Russia's Federal Consumer Protection Service last month initiated nationwide inspections of McDonald's outlets, leading to at least a dozen closures over sanitary violations, in a move seen by many as punishment for Western sanctions imposed on Russia for its role in the Ukraine crisis.
The crackdown continues — the latest closure was of a restaurant in Yekaterinburg, the second McDonald's in that city to be shuttered so far.
The watchdog last month temporarily shut the outlet on Prospekt Mira, a busy thoroughfare in northern Moscow, as well as two of the city's other McDonald's restaurants, and a week later Moscow courts ruled that the offending eateries must close for three months.
McDonald's, which has more than 400 restaurant in Russia, has not taken the news lying down. Its spokeswoman, Svetlana Polyakova, said last week that the problems at the three shuttered restaurants in Moscow had been addressed and that the company had asked the courts to revoke the suspension order.
But during follow-up inspections last Wednesday, the watchdog found that not all of the infringements had been dealt with at the restaurants in question, Interfax reported.
McDonald's said this week revenue in Europe, where Russia is one of its best-performing markets, was down 0.7 percent in the August.
Off the back of the latest checks, the Tverskaya District Court on Friday refused to overturn its decision to close the McDonald's outlets on Manezh Square and Pushkin Square — the first to open in Russia and the busiest McDonald's restaurant in the world — and on Wednesday the Ostankino District Court passed the same verdict on the Prospekt Mira branch.

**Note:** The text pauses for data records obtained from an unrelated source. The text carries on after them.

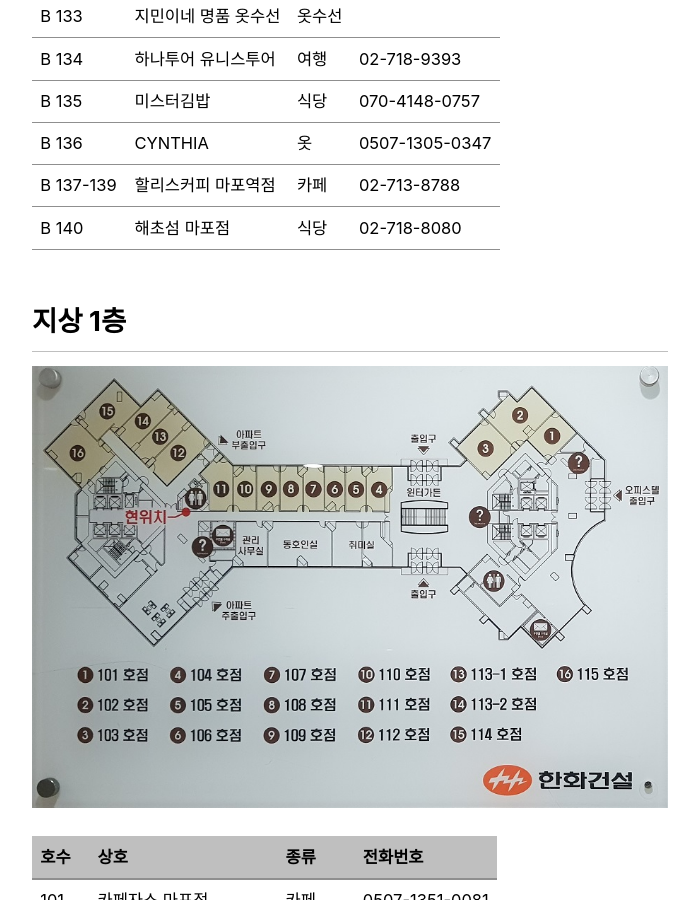
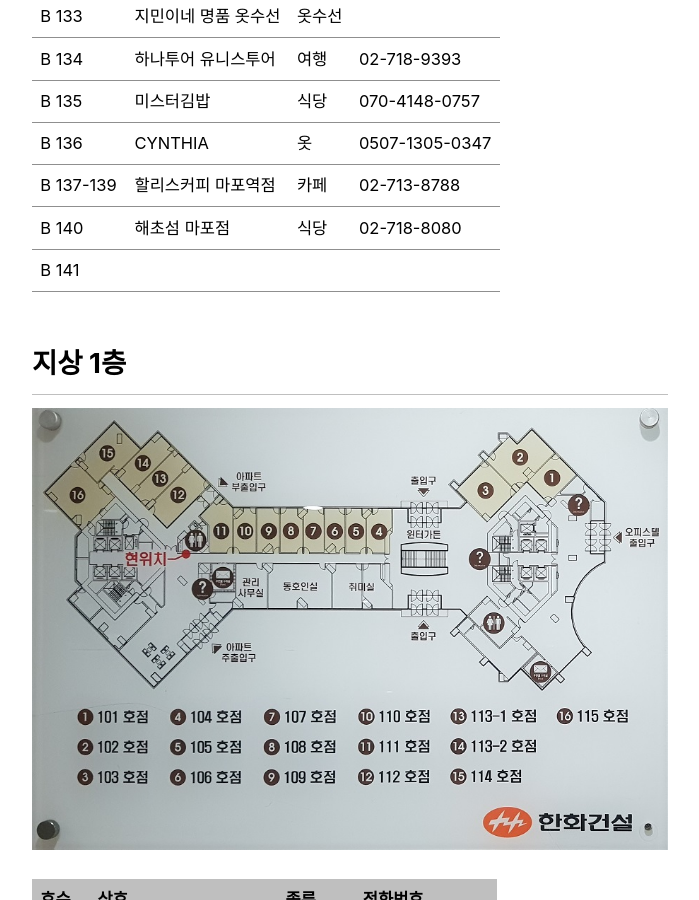
Before and after one commit to mapoobelisk/mapoobelisk.github.io, a Jekyll site: the page built from _pages/store.md, in a window 1280 px wide and 900 px high, scrolled down 1808 px. Shown: the whole window, without its empty margins (290-989 px from the left). Built offline with Jekyll 4.4.1, drawn with Linux system fonts in a browser that asks for light colours; cached includes are drawn as plain includes.

Commit message:
logo, store update

```diff
--- a/_config.yml
+++ b/_config.yml
@@ -25,7 +25,7 @@
 baseurl                  : "" # the subpath of your site, e.g. "/blog"
 repository               : # GitHub username/repo-name e.g. "mmistakes/minimal-mistakes"
 teaser                   : # path of fallback teaser image, e.g. "/assets/images/500x300.png"
-logo                     : # path of logo image to display in the masthead, e.g. "/assets/images/88x88.png"
+logo                     : "/assets/images/logo2.png" # path of logo image to display in the masthead, e.g. "/assets/images/88x88.png"
 masthead_title           : # overrides the website title displayed in the masthead, use " " for no title
 # breadcrumbs            : false # true, false (default)
 words_per_minute         : 200
--- a/_pages/store.md
+++ b/_pages/store.md
@@ -42,6 +42,7 @@
 | B 136 | CYNTHIA | 옷 | 0507-1305-0347 |
 | B 137-139 | 할리스커피 마포역점 | 카페 | 02-713-8788 |
 | B 140 | 해초섬 마포점 | 식당 | 02-718-8080 |
+| B 141 |  |  |  |
 
 ## 지상 1층
 
```
Also changed, not shown: assets/images/logo2.png (added).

The U.S. fast-food giant disagreed with Wednesday's ruling and will prepare a new appeal, Irina Korshunova, head of McDonald's Moscow's food safety department, was quoted as saying.